Extract all lines that hold "TODO" from the records below.

Detected change data
=====

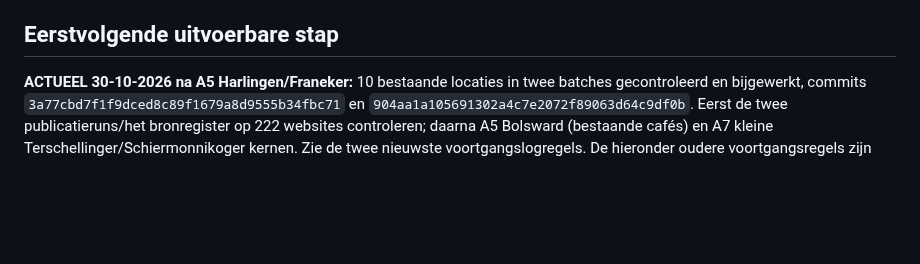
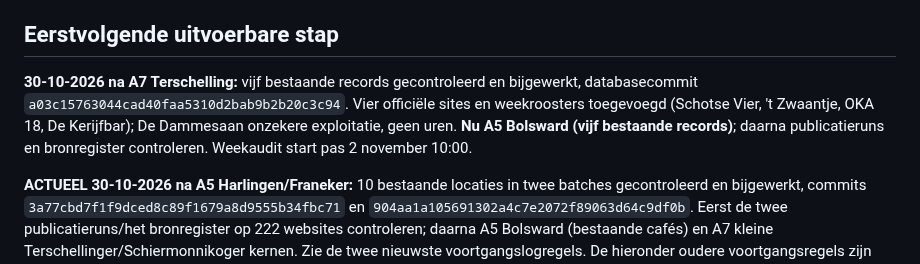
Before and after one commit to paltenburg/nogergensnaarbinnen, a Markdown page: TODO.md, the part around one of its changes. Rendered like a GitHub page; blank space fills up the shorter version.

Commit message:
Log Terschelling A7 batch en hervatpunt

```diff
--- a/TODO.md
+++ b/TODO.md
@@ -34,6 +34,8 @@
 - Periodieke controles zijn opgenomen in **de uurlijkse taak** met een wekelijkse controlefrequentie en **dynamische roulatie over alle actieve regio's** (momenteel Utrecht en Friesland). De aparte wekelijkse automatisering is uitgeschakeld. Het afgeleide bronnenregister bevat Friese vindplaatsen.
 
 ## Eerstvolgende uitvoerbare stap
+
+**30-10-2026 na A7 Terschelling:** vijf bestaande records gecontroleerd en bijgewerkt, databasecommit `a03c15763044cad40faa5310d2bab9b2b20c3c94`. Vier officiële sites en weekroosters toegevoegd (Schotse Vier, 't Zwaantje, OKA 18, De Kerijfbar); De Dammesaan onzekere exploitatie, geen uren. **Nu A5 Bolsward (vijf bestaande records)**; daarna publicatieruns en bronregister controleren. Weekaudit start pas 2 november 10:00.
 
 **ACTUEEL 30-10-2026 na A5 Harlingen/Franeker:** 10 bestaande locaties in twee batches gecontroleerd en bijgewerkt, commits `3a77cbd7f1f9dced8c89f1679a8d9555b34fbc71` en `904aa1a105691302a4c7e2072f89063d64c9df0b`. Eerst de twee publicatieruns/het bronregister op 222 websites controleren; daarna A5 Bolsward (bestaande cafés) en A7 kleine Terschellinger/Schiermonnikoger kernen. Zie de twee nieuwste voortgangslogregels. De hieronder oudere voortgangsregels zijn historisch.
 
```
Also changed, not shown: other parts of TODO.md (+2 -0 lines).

=====

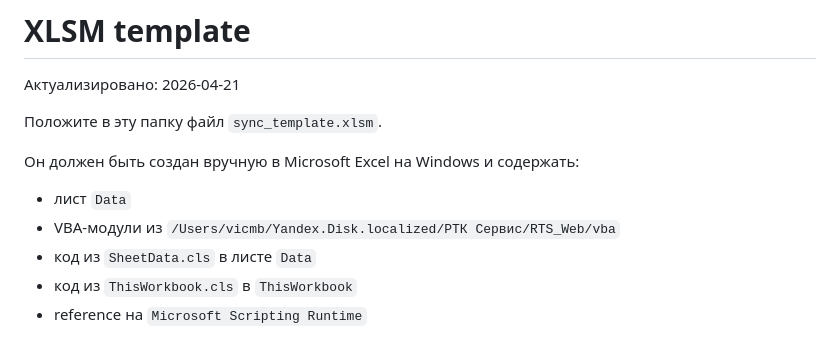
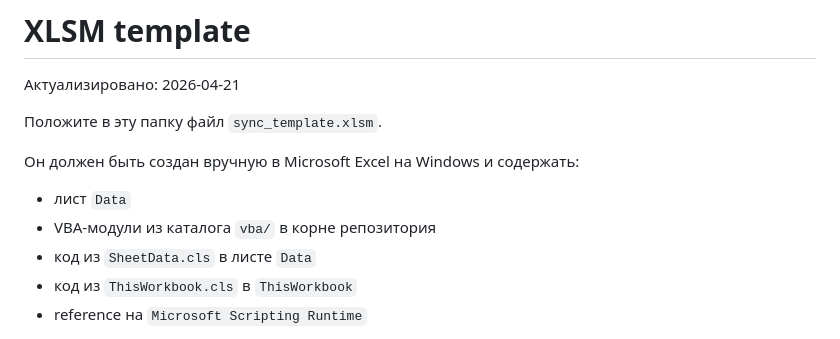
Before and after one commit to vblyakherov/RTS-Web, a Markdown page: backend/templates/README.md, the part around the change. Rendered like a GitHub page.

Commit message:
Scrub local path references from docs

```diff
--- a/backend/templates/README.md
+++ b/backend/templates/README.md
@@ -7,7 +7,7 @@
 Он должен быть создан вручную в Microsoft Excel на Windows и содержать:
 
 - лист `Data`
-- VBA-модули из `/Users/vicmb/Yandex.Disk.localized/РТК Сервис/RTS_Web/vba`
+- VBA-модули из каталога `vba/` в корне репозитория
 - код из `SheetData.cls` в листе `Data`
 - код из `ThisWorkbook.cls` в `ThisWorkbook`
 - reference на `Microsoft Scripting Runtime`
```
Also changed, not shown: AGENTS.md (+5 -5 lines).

=====

• Task result
Before and after one commit to paltenburg/nogergensnaarbinnen, a Markdown page: TODO.md, the part around one of its changes. Rendered like a GitHub page; blank space fills up the shorter version.
--- a/TODO.md
+++ b/TODO.md
Also changed, not shown: other parts of TODO.md (+2 -0 lines).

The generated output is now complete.